| posted on July 22, 2010

It’s safe to say the last few years have boldly announced the return of the penguin. While their sheer relevance remains a mystery, our tuxedoed brethren have certainly made a splash onto the silver screen in recent years. Each portrayal of their waddling lives has been memorable, but none has emanated the same level of gusto and stoke as the little guys in Surf’s Up.

The film, featuring the likes of surfing icons Sal Masekala, Rob Machado, and Kelly Slater, premiered last night at Edwards Big Newport Theater, and met unanimous approval from the surfing community. Quiksilver hosted the screening and ensured the pre-screening party was up to snuff, i.e. killer food and a steady supply of drinks. After dinner, the crowd of surf-industry giants and media made their way into the theater.

“It’s awesome. I get a kick out of seeing myself in penguin.” – Rob Machado

Surf’s Up follows the surfing aspirations of Cody Maverick, a teenage penguin hailing from the mean streets of Shiverpool, Antarctica. Determined to compete against some of surfing’s most prominent penguins, he gets his feathers ruffled by an antagonist cruel enough to make Lance Burkhart look like Pat O’Connell. Through determination and good friends, Cody manages to find his bearings and – eventually, himself.

“It was an amazing experience,” commented Director Chris Buck on the making of the film. “We even got surf lessons at Seal Beach and started learning to surf. My kids even learned to surf while making this film.”

Among the film’s many highlights was its stellar animation. Aided by countless hours of research and insight from eight-time world champ Kelly Slater, the folks behind Surf’s Up nailed the look of the waves.

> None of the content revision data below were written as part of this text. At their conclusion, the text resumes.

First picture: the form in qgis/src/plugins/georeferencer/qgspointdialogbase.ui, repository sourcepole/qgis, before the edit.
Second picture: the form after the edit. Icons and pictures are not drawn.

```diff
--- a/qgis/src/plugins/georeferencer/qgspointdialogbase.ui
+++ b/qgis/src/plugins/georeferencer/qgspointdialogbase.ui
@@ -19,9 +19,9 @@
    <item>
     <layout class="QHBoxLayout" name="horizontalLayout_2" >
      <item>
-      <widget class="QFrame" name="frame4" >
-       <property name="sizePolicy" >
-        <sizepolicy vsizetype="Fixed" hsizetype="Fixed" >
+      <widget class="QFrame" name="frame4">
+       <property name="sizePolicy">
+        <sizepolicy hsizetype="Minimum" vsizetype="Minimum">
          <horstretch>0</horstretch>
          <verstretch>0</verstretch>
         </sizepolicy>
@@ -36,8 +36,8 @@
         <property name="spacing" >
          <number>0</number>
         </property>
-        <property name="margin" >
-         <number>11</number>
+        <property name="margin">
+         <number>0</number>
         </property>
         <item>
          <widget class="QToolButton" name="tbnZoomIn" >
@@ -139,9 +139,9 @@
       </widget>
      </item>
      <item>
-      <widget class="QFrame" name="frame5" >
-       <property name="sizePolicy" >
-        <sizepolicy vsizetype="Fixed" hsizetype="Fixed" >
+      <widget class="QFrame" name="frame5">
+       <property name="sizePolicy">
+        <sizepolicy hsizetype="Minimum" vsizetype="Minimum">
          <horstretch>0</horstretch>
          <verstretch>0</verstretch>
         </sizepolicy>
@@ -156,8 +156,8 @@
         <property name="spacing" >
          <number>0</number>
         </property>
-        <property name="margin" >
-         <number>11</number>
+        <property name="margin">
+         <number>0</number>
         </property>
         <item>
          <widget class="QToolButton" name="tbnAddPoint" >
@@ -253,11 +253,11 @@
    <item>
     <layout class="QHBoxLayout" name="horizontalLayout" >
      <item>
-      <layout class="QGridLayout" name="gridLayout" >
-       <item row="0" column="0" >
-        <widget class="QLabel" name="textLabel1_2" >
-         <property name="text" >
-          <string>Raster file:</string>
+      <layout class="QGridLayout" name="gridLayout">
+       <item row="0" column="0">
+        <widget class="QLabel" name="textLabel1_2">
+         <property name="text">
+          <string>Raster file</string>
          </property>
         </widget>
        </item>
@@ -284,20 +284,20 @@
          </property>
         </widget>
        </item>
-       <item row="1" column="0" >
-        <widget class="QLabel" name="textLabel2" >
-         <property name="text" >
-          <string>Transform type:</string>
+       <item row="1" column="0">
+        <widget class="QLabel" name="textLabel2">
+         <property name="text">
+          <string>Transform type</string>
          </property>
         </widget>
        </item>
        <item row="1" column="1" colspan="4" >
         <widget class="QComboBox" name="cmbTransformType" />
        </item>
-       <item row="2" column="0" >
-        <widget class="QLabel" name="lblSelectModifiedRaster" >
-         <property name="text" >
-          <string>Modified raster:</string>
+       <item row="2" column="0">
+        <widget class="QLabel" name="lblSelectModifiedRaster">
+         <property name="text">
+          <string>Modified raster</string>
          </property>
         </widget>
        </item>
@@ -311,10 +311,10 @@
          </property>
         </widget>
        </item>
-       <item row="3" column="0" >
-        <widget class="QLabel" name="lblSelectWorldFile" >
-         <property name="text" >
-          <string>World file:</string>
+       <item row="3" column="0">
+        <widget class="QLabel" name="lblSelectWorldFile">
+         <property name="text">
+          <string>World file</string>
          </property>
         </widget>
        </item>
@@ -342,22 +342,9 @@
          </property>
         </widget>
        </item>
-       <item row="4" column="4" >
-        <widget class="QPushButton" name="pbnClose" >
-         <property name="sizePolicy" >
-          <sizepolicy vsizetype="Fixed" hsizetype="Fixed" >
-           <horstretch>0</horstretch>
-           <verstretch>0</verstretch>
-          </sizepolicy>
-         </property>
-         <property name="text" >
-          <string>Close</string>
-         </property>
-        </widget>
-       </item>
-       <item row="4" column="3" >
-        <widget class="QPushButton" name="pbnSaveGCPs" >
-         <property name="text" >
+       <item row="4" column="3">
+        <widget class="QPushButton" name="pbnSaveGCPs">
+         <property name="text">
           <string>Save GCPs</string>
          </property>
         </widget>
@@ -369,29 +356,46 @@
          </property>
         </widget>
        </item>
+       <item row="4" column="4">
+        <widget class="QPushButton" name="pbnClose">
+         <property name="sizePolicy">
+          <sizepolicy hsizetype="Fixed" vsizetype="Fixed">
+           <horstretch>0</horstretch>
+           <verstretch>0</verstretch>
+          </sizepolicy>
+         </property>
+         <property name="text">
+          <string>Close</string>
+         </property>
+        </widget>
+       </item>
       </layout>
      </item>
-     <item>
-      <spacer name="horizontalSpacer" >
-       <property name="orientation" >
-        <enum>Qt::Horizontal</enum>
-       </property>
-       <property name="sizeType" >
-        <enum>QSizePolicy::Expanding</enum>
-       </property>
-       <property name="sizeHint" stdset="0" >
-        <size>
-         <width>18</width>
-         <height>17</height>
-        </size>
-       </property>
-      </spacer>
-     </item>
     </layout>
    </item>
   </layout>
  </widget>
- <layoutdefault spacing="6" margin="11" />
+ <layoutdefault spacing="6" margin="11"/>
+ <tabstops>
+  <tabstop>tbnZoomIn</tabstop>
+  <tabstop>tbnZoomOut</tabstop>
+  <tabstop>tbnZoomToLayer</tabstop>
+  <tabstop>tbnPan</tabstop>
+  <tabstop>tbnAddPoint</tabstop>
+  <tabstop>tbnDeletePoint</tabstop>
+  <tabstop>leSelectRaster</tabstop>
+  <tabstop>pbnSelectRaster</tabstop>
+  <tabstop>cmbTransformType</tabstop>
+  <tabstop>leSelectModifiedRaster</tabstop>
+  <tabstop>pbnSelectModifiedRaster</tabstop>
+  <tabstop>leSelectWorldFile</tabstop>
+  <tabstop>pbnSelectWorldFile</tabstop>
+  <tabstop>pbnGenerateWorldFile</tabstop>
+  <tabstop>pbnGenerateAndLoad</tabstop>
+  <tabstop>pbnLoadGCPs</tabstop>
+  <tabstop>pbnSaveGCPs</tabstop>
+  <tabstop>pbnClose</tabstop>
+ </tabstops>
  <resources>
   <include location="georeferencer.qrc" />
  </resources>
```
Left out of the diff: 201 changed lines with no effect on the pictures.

“Rob and Kelly provided a lot of insight into waves and the ocean,” said Buck. We tried to emulate Pipe and Jaws and Teauhupoo, and Kelly would explain how the bottom contours might affect the speed and things like that and I think it shows in the final product…”

It definitely showed. As WQS ripper, Jesse Merle Jones attests, “You could tell they put a lot of time in the movie and really tried to get it right.”

The crew’s perseverance in accurately portraying famous breaks like Pipeline make many screen shots indistinguishable from the real thing. In fact, for some it might be difficult to differentiate the real Rob Machado from his penguin doppelganger.

Machado commented, “It’s awesome. I get a kick out of seeing myself in penguin.”

Complete with his trademark sun-bleached mop, the film certainly channels the Machado to highlight an all-around, feel-good surf flick. Kudos to all involved in Surf’s Up and hopefully we can punctuate this penguin era with a good ol’ fashioned march to the beach.